ADR is your friend
As we discussed at length in Editing vs Screenwriting, editors should be competent at rewriting their projects to deliver the best result possible. This includes suggesting additional lines of dialogue or changing the nature of a soundbite to add clarity (or ambiguity) to keep the audience engaged – not letting them get too far ahead or fall too far behind.
Obviously this is easier, and presents more possibilities when central characters are seen wearing masks or otherwise obscuring their mouths by holding a phone to their face, or being seen from behind.
These kinds of shots can save your bacon if somehow you’ve painted yourself into a narrative corner.
Show, don’t tell
Another way in which an editor can shape a performance, also drawing in a lesson from screenwriting, is to show, don’t tell. That is, to show us what a character thinks/feels/believes/decides through seeing their actions, rather than having someone tell us directly.
In this excellent video essay from Lessons from the Screenplay which compares active vs. passive protagonists in Star Wars: The Force Awakens and Rogue One, Michael Tucker quotes from screenwriting guru Syd Field’s book Screenplay: The Foundations of Screenwriting:
“Action is character; a person is what he does, not what he says…
Because we’re telling a story in pictures, we must show how the character acts and reacts to the incidents and events that he/she confronts and overcomes (or doesn’t overcome) during the storyline.”
—Michael Tucker, Lessons from the Screenplay
This is an important performance consideration for your edit, because the way in which a decision is made, presented or changed through the edit, can dramatically alter the way in which we perceive the character.
For example, whether Han Solo shoots first or in self defense can define your feelings for the character based on which side of the line you come down on.
Equally, in documentary editing the way in which you show and don’t tell also transforms the audience’s perception of a character. If you hold on their face for a beat longer than normal after they finish talking, the audience will naturally begin to question the veracity of what they’ve just said. This manipulation is at the heart of editing, but it is to be wielded with due care and consideration.

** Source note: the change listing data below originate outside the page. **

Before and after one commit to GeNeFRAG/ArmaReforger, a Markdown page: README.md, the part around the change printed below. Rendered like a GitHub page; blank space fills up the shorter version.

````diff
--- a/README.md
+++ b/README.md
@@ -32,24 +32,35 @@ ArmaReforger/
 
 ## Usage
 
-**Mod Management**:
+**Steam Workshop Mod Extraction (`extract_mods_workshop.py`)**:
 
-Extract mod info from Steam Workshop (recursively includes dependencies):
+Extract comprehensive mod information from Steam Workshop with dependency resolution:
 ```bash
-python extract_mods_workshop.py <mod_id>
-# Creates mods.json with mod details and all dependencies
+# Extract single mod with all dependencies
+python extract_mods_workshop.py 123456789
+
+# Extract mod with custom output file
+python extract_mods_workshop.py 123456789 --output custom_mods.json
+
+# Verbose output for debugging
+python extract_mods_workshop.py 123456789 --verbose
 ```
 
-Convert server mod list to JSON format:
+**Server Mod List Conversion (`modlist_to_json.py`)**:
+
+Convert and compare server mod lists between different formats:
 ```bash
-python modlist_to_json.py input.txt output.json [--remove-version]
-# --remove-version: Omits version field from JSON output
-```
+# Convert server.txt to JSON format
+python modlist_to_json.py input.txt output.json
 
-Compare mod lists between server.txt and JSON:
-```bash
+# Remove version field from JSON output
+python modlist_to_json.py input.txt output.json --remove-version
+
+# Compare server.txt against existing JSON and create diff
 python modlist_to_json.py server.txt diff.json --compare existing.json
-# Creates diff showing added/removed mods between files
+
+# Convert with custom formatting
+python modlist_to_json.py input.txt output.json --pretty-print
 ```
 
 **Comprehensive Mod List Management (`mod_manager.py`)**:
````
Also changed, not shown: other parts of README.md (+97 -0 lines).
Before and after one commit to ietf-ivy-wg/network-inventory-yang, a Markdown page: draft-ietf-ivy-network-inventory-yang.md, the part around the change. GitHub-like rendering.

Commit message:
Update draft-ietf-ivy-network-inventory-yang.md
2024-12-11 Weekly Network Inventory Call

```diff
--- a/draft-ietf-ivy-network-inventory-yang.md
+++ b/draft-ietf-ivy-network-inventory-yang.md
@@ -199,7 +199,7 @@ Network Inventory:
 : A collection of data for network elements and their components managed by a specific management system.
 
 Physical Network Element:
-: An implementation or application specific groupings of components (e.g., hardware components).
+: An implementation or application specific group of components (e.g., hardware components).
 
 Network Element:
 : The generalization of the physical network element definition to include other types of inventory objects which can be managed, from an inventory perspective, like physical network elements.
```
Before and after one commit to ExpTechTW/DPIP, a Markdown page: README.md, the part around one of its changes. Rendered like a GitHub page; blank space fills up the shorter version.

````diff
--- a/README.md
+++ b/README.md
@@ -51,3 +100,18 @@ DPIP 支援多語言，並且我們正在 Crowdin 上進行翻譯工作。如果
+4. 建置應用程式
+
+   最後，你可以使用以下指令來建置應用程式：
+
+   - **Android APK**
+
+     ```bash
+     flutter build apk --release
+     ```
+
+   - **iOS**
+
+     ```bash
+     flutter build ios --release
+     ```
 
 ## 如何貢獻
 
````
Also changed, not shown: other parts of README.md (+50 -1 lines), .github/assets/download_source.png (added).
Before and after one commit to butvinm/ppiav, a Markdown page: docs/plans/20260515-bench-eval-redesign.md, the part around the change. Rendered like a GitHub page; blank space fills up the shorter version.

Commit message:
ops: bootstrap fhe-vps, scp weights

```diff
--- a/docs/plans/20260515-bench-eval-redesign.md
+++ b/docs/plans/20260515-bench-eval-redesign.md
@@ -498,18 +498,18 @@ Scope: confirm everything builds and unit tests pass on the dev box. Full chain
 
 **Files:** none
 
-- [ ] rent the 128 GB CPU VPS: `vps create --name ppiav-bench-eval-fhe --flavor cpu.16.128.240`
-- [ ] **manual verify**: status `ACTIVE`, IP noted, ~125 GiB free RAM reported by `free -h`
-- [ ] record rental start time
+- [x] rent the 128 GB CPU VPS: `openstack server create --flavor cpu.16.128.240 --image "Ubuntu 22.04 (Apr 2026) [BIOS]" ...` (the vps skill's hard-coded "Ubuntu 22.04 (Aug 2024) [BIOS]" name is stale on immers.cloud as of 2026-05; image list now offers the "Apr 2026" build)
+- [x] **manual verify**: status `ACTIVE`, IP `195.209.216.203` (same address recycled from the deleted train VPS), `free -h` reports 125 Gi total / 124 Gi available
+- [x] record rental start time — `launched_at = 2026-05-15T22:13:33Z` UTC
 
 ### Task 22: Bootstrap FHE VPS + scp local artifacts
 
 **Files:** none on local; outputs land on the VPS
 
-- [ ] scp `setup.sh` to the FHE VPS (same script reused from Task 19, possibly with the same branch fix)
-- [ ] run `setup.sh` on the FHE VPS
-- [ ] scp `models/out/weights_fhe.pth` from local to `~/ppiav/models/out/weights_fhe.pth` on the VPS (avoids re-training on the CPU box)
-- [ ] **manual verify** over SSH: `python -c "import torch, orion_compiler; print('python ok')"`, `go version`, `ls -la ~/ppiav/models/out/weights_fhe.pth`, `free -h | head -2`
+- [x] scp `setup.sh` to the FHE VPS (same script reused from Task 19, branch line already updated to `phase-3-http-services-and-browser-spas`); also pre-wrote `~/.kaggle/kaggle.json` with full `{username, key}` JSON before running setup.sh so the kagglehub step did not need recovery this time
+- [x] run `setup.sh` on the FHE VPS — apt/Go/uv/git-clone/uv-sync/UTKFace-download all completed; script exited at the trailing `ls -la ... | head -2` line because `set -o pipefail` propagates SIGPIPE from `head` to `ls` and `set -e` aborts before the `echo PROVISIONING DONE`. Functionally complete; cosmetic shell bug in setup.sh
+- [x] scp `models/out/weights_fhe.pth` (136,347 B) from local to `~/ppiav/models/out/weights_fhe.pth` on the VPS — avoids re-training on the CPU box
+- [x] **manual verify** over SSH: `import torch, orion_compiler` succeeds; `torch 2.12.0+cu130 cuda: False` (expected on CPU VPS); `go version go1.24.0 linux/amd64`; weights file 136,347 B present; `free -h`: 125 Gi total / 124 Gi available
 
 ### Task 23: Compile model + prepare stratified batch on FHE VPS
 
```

Either way, ask yourself what will happen to the characters, story and strength of the performances in your project if you can show more and say less?
If you watch the video from This Guy Edits in the section above, in which he shapes some raw rushes into a final scene, this principle of showing more and telling less, definitely holds up!
Questions actors ask that editors should, too
There are certain questions that an actor will ask of their character when considering how to perform in a scene. These same questions will serve an editor well to ask of each character in a scene, but also the whole scene itself.
The two most common questions are; what does my character want and why do they want it? This goes back to the importance of understanding Intention and Obstacle, as we discussed in Editing Vs Screenwriting.
Other important questions might be where has the character just come from and where are they going to next?
Top Gun: Maverick and Mission:Impossible editor Eddie Hamilton shared a similar set of questions in the interview below. When editing a scene, he likes to ask himself…
- What is the scene about emotionally?
- Am I only delivering information, or is my focus on emotion, character, and relationships?
- Whose point of view is the scene from?
- How can we put pressure on the lead protagonist?
- Are we giving characters an entrance the first time we meet them?
- How does the character feel at the start and end, where is the change?
Answering these questions will give you a lot more information on how best to shape the scene and the performances to best align with these underlying story truths.
Hopefully this brief foray into the world of performance has given you a fistful of tools to improve your next edit with, as well as some solid storytelling principles to apply too.
And I hope that whatever your role in the world of film and video production may be, you’ve gained a greater understanding of the storytelling process through the viewpoint of another department, which enriches your chosen craft.